## ACTIVITY
Copy every line of the records below where the word "center" occurs.

## RECORDS TO PROCESS

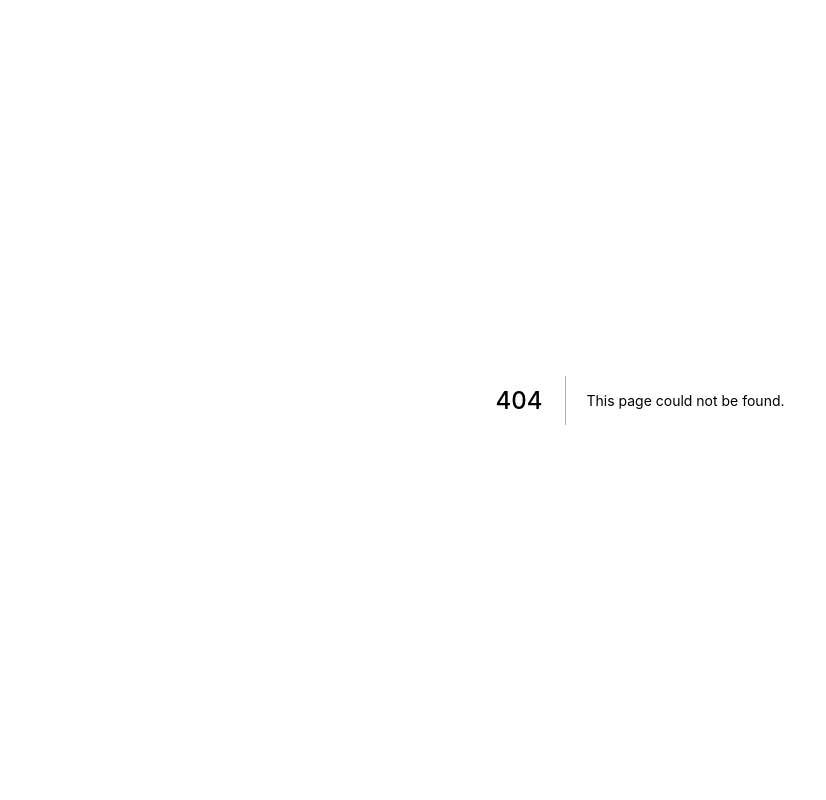
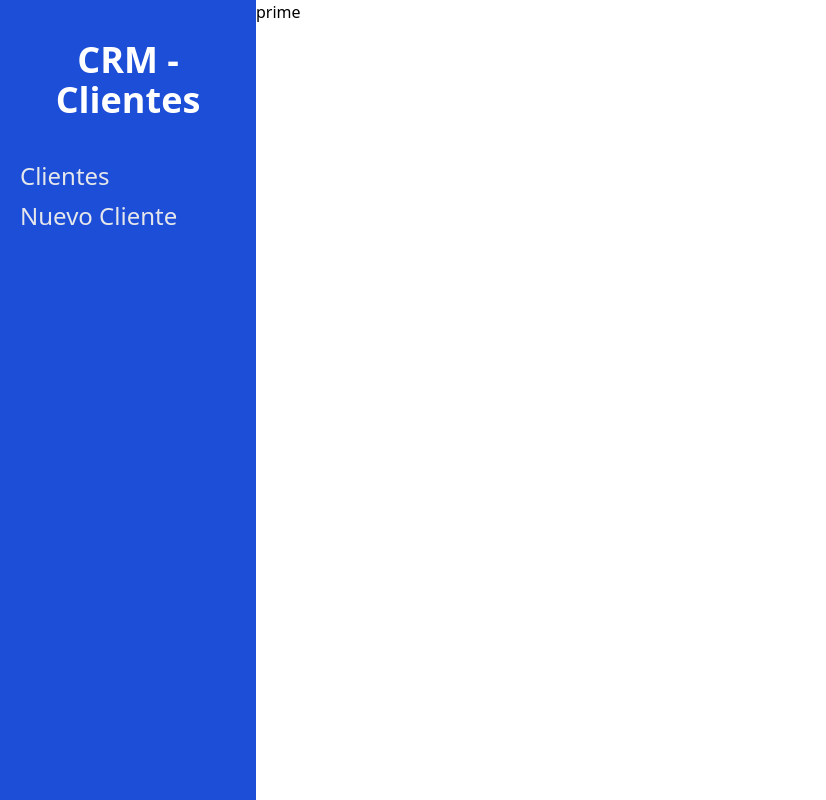
Before and after one commit to Carlozc90/PruebaVisualK, a Next.js app: page /prime in a window 1280 px wide. Before the commit this address had no page. Shown: the whole page, without its empty margins (0-826 px from the left). Built offline with nearby package versions, Linux system fonts and the light colour scheme.

Commit message:
agregando componentes prime

```diff
--- a/components/Login.js
+++ b/components/Login.js
@@ -1,14 +1,29 @@
 import useAuth from "../hooks/useAuth";
+import { useRouter } from "next/router";
 
 const Login = () => {
-  const { email, setEmail, password, setPassword } = useAuth();
+  const { email, setEmail, password, setPassword, setUser } = useAuth();
+  const router = useRouter();
 
-  const handleInicio = (e) => {
+  const handleAuth = (e) => {
     e.preventDefault();
-    console.log(e.target.value);
+
+    if ([email, password].includes("")) {
+      console.log("Todos los Campos son obligatorias");
+      return;
+    }
+
+    // autentificar el usuario
+    setUser({
+      id: "Carlos",
+      keys: "1234abc",
+    });
+
+    router.push("/prime");
   };
+
   return (
-    <>
+    <main className=" bg-slate-300 h-screen mx-auto grid grid-cols-2 gap-12 px-[80px] pb-32 items-center">
       <div className=" ">
         <h1 className="text-orange-400 font-black text-6xl text-center">
           Inicia Sesion y Administra tus{" "}
@@ -16,7 +31,7 @@ const Login = () => {
         </h1>
       </div>
       <div className="mt-20 shadow-lg px-5 py-10 bg-slate-50 rounded-xl">
-        <form onSubmit={handleInicio}>
+        <form onSubmit={handleAuth}>
           <div>
             <label className="uppercase text-gray-500 block text-xl font-bold">
               Email
@@ -51,7 +66,7 @@ const Login = () => {
           </button>
         </form>
       </div>
-    </>
+    </main>
   );
 };
 
--- a/context/AuthProvider.jsx
+++ b/context/AuthProvider.jsx
@@ -5,9 +5,12 @@ const AuthContext = createContext();
 const AuthProvider = ({ children }) => {
   const [email, setEmail] = useState("");
   const [password, setPassword] = useState("");
+  const [user, setUser] = useState({ id: "", key: "" });
 
   return (
-    <AuthContext.Provider value={{ email, setEmail, password, setPassword }}>
+    <AuthContext.Provider
+      value={{ email, setEmail, password, setPassword, user, setUser }}
+    >
       {children}
     </AuthContext.Provider>
   );
--- /dev/null
+++ b/layout/Layout.js
@@ -0,0 +1,73 @@
+import { useRouter } from "next/router";
+import { useEffect } from "react";
+import useAuth from "../hooks/useAuth";
+import Head from "next/head";
+import Link from "next/link";
+
+const Layout = ({ children }) => {
+  const { user } = useAuth();
+  const router = useRouter();
+
+  useEffect(() => {
+    if (Object.values(user).includes("")) {
+      //   router.push("/");
+      console.log("esta vacio paso");
+      return;
+    }
+    console.log("contiene algo");
+  }, [router, user]);
+
+  return (
+    <>
+      <Head>
+        <title>Create Next App</title>
+        <meta name="description" content="Test Prueba" />
+        <link rel="icon" href="/favicon.ico" />
+      </Head>
+
+      {/* {children} */}
+
+      {router.pathname === "/prime" ? (
+        <div className="flex">
+          <aside className=" w-1/5 bg-blue-700 px-5 py-10">
+            <h2 className="text-4xl font-black text-center text-white">
+              CRM - Clientes
+            </h2>
+            <nav className="mt-10">
+              <Link href={"/"}>
+                <a className="text-gray-200 hover:text-white block mt-2 text-2xl font-medium ">
+                  Clientes
+                </a>
+              </Link>
+              <Link href={"/"}>
+                <a className="text-gray-200 hover:text-white block mt-2 text-2xl font-medium ">
+                  Nuevo Cliente
+                </a>
+              </Link>
+            </nav>
+          </aside>
+
+          <main className="w-4/5 h-screen overflow-y-scroll">{children}</main>
+        </div>
+      ) : (
+        <div>{children}</div>
+      )}
+    </>
+  );
+};
+
+export default Layout;
+
+{
+  /* <Head>
+        <title>Create Next App</title>
+        <meta name="description" content="Test Prueba" />
+        <link rel="icon" href="/favicon.ico" />
+      </Head> */
+}
+{
+  /* <div className="flex min-h-screen">
+        <aside className="bg-blue-400 w-1/4 px-5 py-10">1</aside>
+        <div className="w-3/4 p-10 h-screen overflow-scroll">2</div>
+      </div> */
+}
--- a/pages/index.js
+++ b/pages/index.js
@@ -1,18 +1,12 @@
-import Head from "next/head";
 import Login from "../components/Login";
+import Layout from "../layout/Layout";
 
 export default function Home() {
   return (
     <div>
-      <Head>
-        <title>Create Next App</title>
-        <meta name="description" content="Test Prueba" />
-        <link rel="icon" href="/favicon.ico" />
-      </Head>
-
-      <main className=" bg-slate-300 h-screen mx-auto grid grid-cols-2 gap-12 px-[80px] pb-32 items-center">
+      <Layout>
         <Login />
-      </main>
+      </Layout>
     </div>
   );
 }
--- /dev/null
+++ b/pages/prime.js
@@ -0,0 +1,9 @@
+import Layout from "../layout/Layout";
+
+export default function Prime() {
+  return (
+    <Layout>
+      <p>prime</p>
+    </Layout>
+  );
+}
--- a/tailwind.config.js
+++ b/tailwind.config.js
@@ -4,6 +4,7 @@ module.exports = {
     "./src/**/*.{js,jsx,ts,tsx}",
     "./pages/**/*.{js,jsx,ts,tsx}",
     "./components/**/*.{js,jsx,ts,tsx}",
+    "./layout/**/*.{js,jsx,ts,tsx}",
   ],
   theme: {
     extend: {},
```
Also changed, not shown: 1 other file (tests, documents, lock files or other folders).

## ANSWER AREA
+    <main className=" bg-slate-300 h-screen mx-auto grid grid-cols-2 gap-12 px-[80px] pb-32 items-center">
         <h1 className="text-orange-400 font-black text-6xl text-center">
+            <h2 className="text-4xl font-black text-center text-white">
-      <main className=" bg-slate-300 h-screen mx-auto grid grid-cols-2 gap-12 px-[80px] pb-32 items-center">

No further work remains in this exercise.